### Your objective
Copy out each line of the listing that has the word "components" in it.

### Data to examine
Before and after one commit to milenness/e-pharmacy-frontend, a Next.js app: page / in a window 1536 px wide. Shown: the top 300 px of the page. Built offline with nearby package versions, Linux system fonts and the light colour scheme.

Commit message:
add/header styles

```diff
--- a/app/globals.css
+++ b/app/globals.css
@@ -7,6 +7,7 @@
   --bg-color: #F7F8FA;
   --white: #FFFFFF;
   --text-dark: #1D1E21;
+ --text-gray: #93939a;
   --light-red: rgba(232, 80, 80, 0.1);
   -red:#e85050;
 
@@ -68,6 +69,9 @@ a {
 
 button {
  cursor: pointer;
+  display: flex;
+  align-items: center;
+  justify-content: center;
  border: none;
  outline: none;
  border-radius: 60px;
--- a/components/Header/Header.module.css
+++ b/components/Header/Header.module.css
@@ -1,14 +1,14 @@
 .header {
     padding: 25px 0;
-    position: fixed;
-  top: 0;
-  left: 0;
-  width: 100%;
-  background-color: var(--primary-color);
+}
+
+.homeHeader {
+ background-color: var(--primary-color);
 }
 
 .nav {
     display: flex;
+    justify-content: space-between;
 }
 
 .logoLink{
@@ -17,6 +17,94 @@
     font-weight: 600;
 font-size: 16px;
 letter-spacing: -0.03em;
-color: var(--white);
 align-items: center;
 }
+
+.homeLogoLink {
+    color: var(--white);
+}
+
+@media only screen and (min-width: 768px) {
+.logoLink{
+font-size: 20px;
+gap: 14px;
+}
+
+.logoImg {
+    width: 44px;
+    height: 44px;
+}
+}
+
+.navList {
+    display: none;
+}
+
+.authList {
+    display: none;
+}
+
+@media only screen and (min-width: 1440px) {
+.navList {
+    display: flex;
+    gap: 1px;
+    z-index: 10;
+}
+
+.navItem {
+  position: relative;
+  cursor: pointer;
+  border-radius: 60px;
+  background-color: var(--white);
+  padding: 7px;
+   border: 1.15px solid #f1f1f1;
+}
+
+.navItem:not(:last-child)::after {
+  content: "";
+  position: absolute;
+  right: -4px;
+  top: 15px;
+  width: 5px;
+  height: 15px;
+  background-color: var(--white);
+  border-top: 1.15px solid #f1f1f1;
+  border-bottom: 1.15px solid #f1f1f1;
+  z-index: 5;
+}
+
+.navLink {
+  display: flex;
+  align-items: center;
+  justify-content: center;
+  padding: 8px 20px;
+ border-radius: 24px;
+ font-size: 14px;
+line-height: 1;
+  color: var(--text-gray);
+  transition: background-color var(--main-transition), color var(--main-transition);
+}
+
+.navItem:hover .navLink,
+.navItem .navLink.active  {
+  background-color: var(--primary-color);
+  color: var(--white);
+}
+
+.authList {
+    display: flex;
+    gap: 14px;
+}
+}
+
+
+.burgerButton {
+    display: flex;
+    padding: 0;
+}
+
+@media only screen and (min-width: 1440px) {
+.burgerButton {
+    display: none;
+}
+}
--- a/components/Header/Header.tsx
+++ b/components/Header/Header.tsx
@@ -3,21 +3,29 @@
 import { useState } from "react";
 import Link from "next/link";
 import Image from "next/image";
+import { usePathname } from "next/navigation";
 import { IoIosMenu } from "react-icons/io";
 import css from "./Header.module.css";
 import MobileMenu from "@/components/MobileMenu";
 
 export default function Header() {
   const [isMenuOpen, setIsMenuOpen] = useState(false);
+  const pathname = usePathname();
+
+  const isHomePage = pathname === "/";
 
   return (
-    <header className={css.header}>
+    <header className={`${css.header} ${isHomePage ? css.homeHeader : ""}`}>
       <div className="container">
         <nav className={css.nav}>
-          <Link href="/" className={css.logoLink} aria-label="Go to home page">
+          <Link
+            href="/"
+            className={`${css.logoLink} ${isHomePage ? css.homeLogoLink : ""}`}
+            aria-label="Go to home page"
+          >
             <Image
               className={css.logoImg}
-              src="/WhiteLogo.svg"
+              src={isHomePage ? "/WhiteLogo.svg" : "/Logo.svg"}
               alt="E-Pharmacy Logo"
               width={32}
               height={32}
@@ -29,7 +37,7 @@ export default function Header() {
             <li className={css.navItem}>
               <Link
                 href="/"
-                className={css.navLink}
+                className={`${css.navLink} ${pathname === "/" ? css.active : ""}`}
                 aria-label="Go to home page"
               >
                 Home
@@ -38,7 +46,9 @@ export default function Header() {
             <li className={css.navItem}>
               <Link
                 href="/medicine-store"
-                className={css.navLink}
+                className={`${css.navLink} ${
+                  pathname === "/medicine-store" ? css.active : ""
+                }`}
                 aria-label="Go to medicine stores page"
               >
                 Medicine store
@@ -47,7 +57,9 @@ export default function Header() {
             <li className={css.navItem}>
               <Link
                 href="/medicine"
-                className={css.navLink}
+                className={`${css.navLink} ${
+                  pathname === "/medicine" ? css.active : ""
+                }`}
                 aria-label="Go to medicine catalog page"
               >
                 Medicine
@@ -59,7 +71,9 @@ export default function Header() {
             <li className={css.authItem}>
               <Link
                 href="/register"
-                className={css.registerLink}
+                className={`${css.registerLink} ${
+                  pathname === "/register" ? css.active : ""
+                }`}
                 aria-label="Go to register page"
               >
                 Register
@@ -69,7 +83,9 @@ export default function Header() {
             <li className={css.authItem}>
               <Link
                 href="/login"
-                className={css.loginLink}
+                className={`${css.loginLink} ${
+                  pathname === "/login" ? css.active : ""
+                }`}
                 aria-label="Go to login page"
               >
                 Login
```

### Completed exercise
--- a/components/Header/Header.module.css
+++ b/components/Header/Header.module.css
--- a/components/Header/Header.tsx
+++ b/components/Header/Header.tsx
 import MobileMenu from "@/components/MobileMenu";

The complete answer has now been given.